And so is the project of Evans and Boyte as they tell the story of how Americans' political lifeblood and its engagement in the great issues of the day often bubbled up through religious and non-relgious organziations such as the black church, specifically, the African Methodist Espiscopal denomination, farmer's alliances like The Grange, labor movements such as the Knights of Labor and the IWW. They note that community, as characterized by the agons of democracy during the past two decades, is a reactionary conception, a construct that describes community as conservative, a vessel that contains family values, and whose subaltern members include wives and children who know their place and gratefully accept their roles. The actual communities of the past were often radically democratic, Evans and Boyte note, including blacks, whites and women in their attempts to regain control of their lives in the shadow of the rising corporatization of America.

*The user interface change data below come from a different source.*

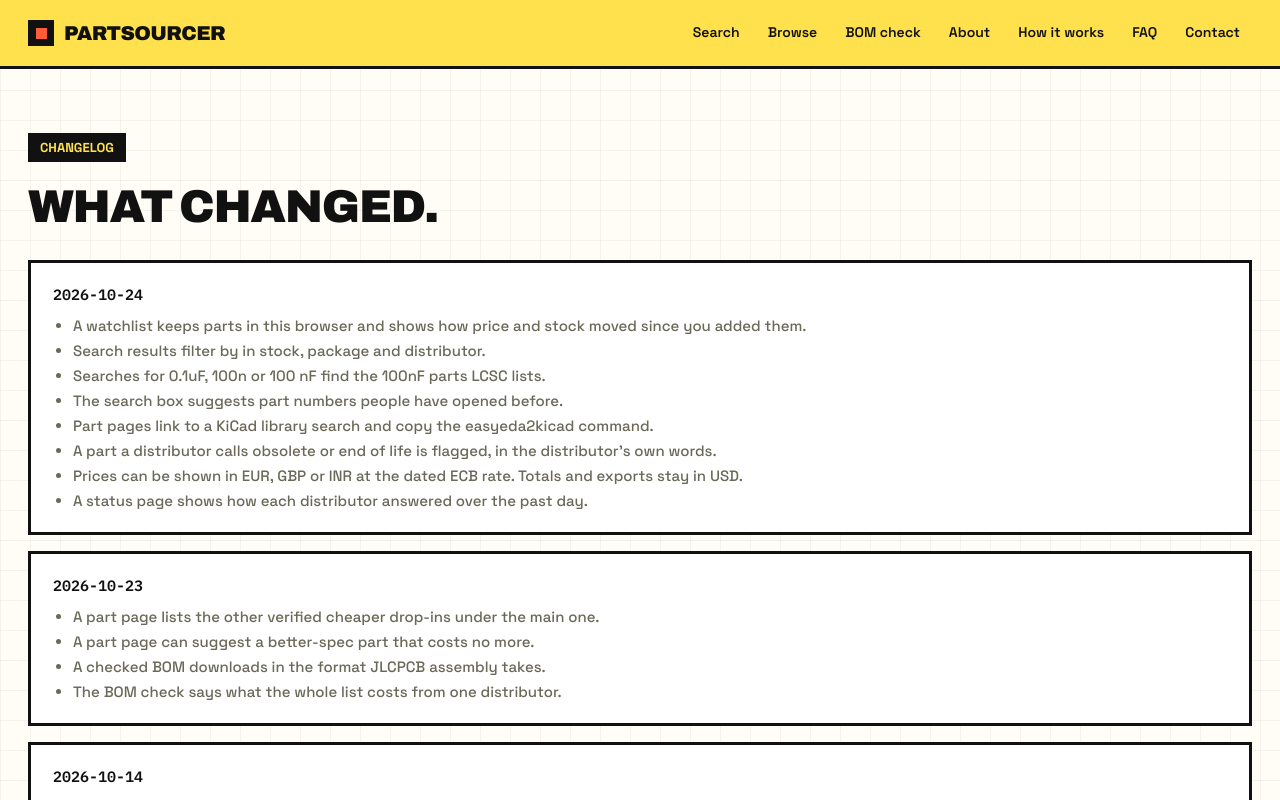
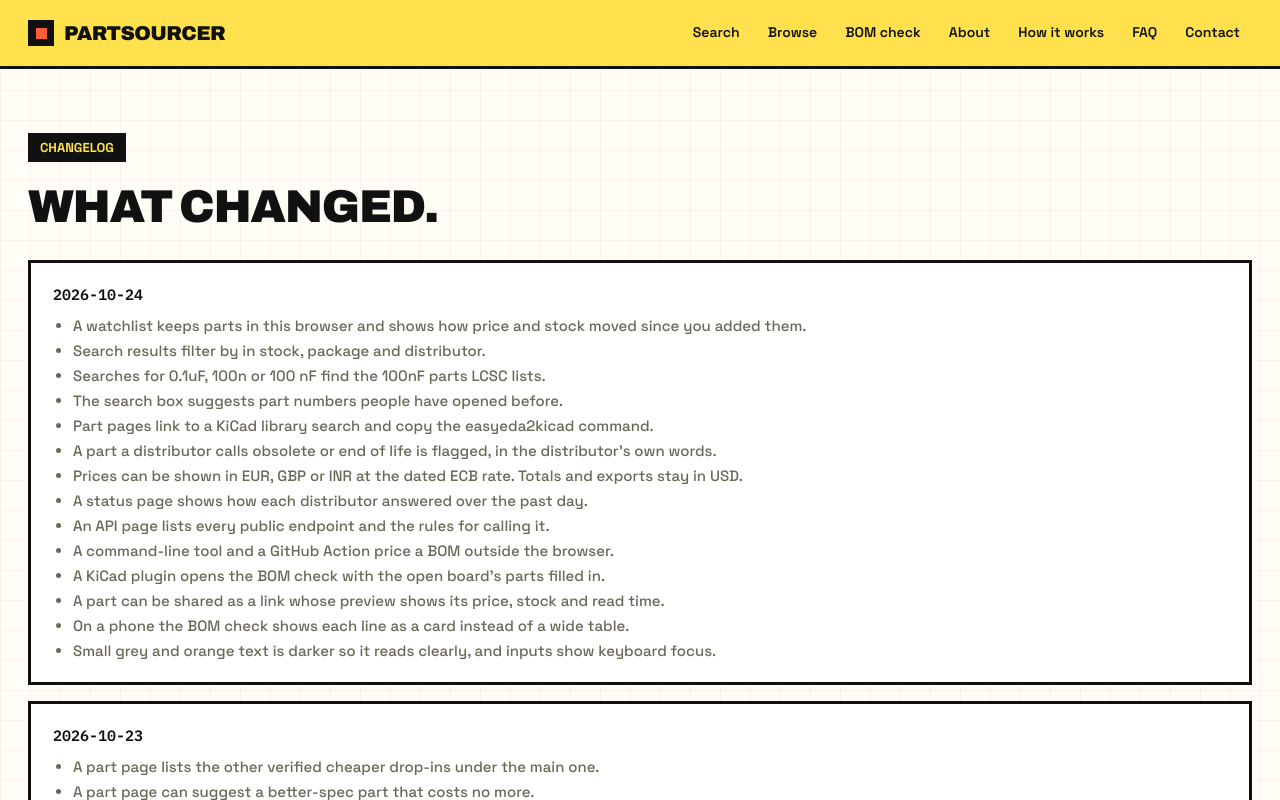
Before and after one commit to yaasshh09/PartSourcer, a React (Vite) app in the folder frontend/: page /changelog in a window 1280 px wide. Shown: the top 800 px of the page. Built offline with nearby package versions, Linux system fonts and the light colour scheme; no server answers.

Commit message:
Add tonight's later changes to the changelog

```diff
--- a/frontend/src/pages/ChangelogPage.jsx
+++ b/frontend/src/pages/ChangelogPage.jsx
@@ -13,6 +13,12 @@ export const RELEASES = [
     'A part a distributor calls obsolete or end of life is flagged, in the distributor\'s own words.',
     'Prices can be shown in EUR, GBP or INR at the dated ECB rate. Totals and exports stay in USD.',
     'A status page shows how each distributor answered over the past day.',
+    'An API page lists every public endpoint and the rules for calling it.',
+    'A command-line tool and a GitHub Action price a BOM outside the browser.',
+    'A KiCad plugin opens the BOM check with the open board\'s parts filled in.',
+    'A part can be shared as a link whose preview shows its price, stock and read time.',
+    'On a phone the BOM check shows each line as a card instead of a wide table.',
+    'Small grey and orange text is darker so it reads clearly, and inputs show keyboard focus.',
   ] },
   { date: '2026-10-23', items: [
     'A part page lists the other verified cheaper drop-ins under the main one.',
```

Melville, that great democrat, for the most part fell silent after MARDI, and to a large extent the great waves of national people's organizations that bloomed in reaction to the era of the Robber Baron and the corporatization fell silent, too. Boyte and Evans note that the Red Scare in the aftermath of WWI, the employment of propogandistic techniques developed during the mobilization for the war, the arrest and execution of labor and political activists, effectively scuttled these freedom movements in the late nineteenth and early 20th centuries. The movments arose again, although the next time under government auspices, and in a kind of whites only version of socialism, during the FDR and Truman administrations. Given a seat at the table in the post-war concensus, labor, business and government put together a compromise in light of challenge of the Communist sphere, and poured oil on the waters of discontent until the civil rights, women's, and anti-Vietnam war movments bubbled from the wellspring of the people up and demanded a new birth of freedom.
Wisely, Boyte and Evans avoid the trap that Robert Putnam fell into in the first edition of BOWLING ALONE: they note that not all populist movments seek equality, social harmony or justice, but in fact, often promote just the opposite, as in the case of the KKK. Similarly, the Silent Majority was "movement" invented by Nixon and his pollsters, which, not surprisingly, upheld their anti-liberal, anti-democratic agenda. This "movement" is now called the "American people," a group which is regularly invoked in justification of whatever program that the oligarchy has decided upon in its forced march toward world hegemony. Now, as Evans and Boyte might observe, Americans have been impressed into the ranks of the demobilized and the de-politicized, whose only desire is to maintain their social station. Hopeful, historically grounded, FREE SPACES was written in a more hopeful time. Still, it is worthwhile reading for those interesed in the history of people's movements in America.